NASA satellites show that more than half of the Earth’s oceans are turning green due to climate change disrupting marine ecosystems. According to satellite data, over the past 20 years, 56% of the world’s oceans have changed color from blue to green. These changes are especially noticeable in tropical regions near the equator.
This subtle greening of the oceans indicates that climate change is affecting life underwater, researchers say.
Why does the ocean turn green?
NASA’s Modis-Aqua satellite recorded a gradual transition from blue to a predominantly green hue in more than half of the world’s oceans. The area that changed color is larger than the area of all land on Earth.
B.B. Cale of the National Oceanographic Center in Southampton (UK) and his colleagues analyzed NASA data and believe that green is a sign of ecosystems changing due to climate change.
What these changes are and what their exact cause is has not yet been established, but, according to B.B. Keila, they are most likely related to the creatures at the base of most food chains – phytoplankton. These organisms also play an important role in producing most of the oxygen we breathe and stabilizing our atmosphere. “The effects of climate change are already being felt in the ecosystem of marine micro-organisms,” the study notes.
Changes in the color of the oceans may indicate a bigger problem
According to the authors of the study, the change in the color of the ocean may reflect changes in the state of its ecosystems.
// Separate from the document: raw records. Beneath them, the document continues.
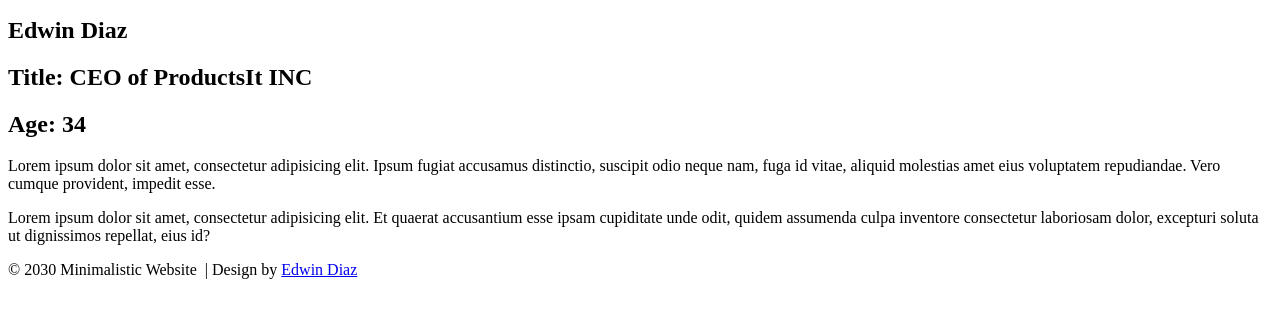
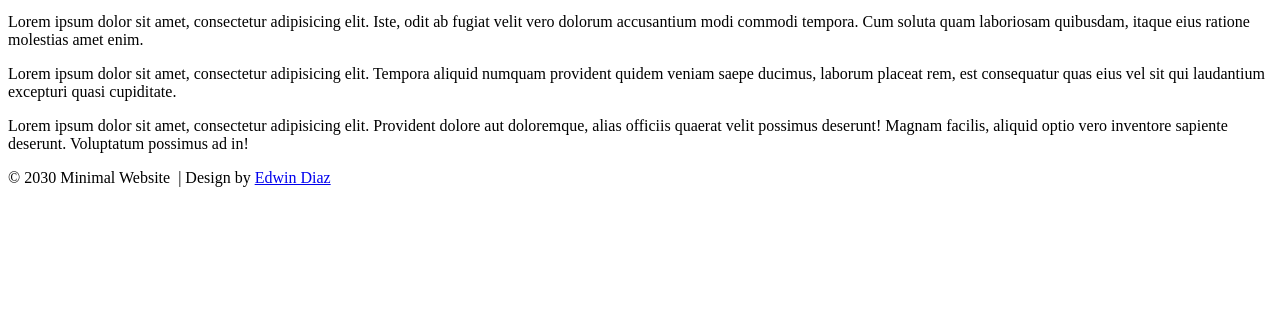
Before and after one commit to duythanhbka/helloworld, a plain HTML site: page index.html in a window 1280 px wide. Shown: the part 132-450 px from the top of the page. Drawn offline with Linux system fonts and the light colour scheme; a script that the page names is missing.

Commit message:
Update index.html

```diff
--- a/index.html
+++ b/index.html
@@ -2,11 +2,11 @@
 <html lang="en">
 <head>
     <meta charset="UTF-8">
-    <title>About Us</title>
-    <link rel="stylesheet" href="style.css">
+    <title>Home</title>
+    <link rel="stylesheet" href="css/style.css">
     <script src="js/scripts.js"></script>
 </head>
-<body id="about-page">
+<body>
   <div class="container">
     <header class="header">
 
@@ -31,47 +31,28 @@
 
     <article class="main">
 
-        <div id="home-image">
-
-          <img src="images/me.jpg" alt="home image">
+<!--        <img src="http://placehold.it/300x200" alt="">-->
 
 
-         </div>
+      <div id="home-image">
 
-         <div id="profile-info">
-
-             <h2>Edwin Diaz</h2>
-             <h2>Title: CEO of ProductsIt INC</h2>
-             <h2>Age: 34</h2>
+          <img src="images/home-page-image.jpg" alt="home image">
 
 
-         </div>
+      </div>
 
 
-         <div class="description">
-
-
-
-         <p>Lorem ipsum dolor sit amet, consectetur adipisicing elit. Ipsum fugiat accusamus distinctio, suscipit odio neque nam, fuga id vitae, aliquid molestias amet eius voluptatem repudiandae. Vero cumque provident, impedit esse.</p>
-         <p>Lorem ipsum dolor sit amet, consectetur adipisicing elit. Et quaerat accusantium esse ipsam cupiditate unde odit, quidem assumenda culpa inventore consectetur laboriosam dolor, excepturi soluta ut dignissimos repellat, eius id?</p>
-
-
-         </div>
-
-
-
-
-
-
-
+       <p>Lorem ipsum dolor sit amet, consectetur adipisicing elit. Iste, odit ab fugiat velit vero dolorum accusantium modi commodi tempora. Cum soluta quam laboriosam quibusdam, itaque eius ratione molestias amet enim.</p>
+       <p>Lorem ipsum dolor sit amet, consectetur adipisicing elit. Tempora aliquid numquam provident quidem veniam saepe ducimus, laborum placeat rem, est consequatur quas eius vel sit qui laudantium excepturi quasi cupiditate.</p>
+       <p>Lorem ipsum dolor sit amet, consectetur adipisicing elit. Provident dolore aut doloremque, alias officiis quaerat velit possimus deserunt! Magnam facilis, aliquid optio vero inventore sapiente deserunt. Voluptatum possimus ad in!</p>
 
 
     </article>
 
 
-      <footer>
+    <footer>
 
-        &copy; 2030 Minimalistic Website &nbsp;<span class="separator">|</span> Design by <a href="http://www.edwindiaz.com">Edwin Diaz</a>
+        &copy; 2030 Minimal Website &nbsp;<span class="separator">|</span> Design by <a href="http://www.edwindiaz.com">Edwin Diaz</a>
 
 
     </footer>
@@ -79,6 +60,6 @@
 
 
 
-        </div>
+    </div>
 </body>
 </html>
```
Deep blues indicate declining living standards, while greener hues indicate increased phytoplankton activity. This gives an idea of what is happening in the surface layers of the water.
However, the color of the ocean can change from year to year, because the level of chlorophyll on the surface of the water varies widely. This makes it difficult to determine if climate change is affecting the blue-to-green transition.
Scientists believe it could take up to 40 years of ocean color observations before they notice any trends. In addition, different satellites measure color changes differently. This means that data from each of them often cannot be combined.
NASA’s Pace spacecraft is scheduled to launch in January 2024 to study ocean color changes in more depth. It will observe plankton, aerosols, clouds and the ocean ecosystem.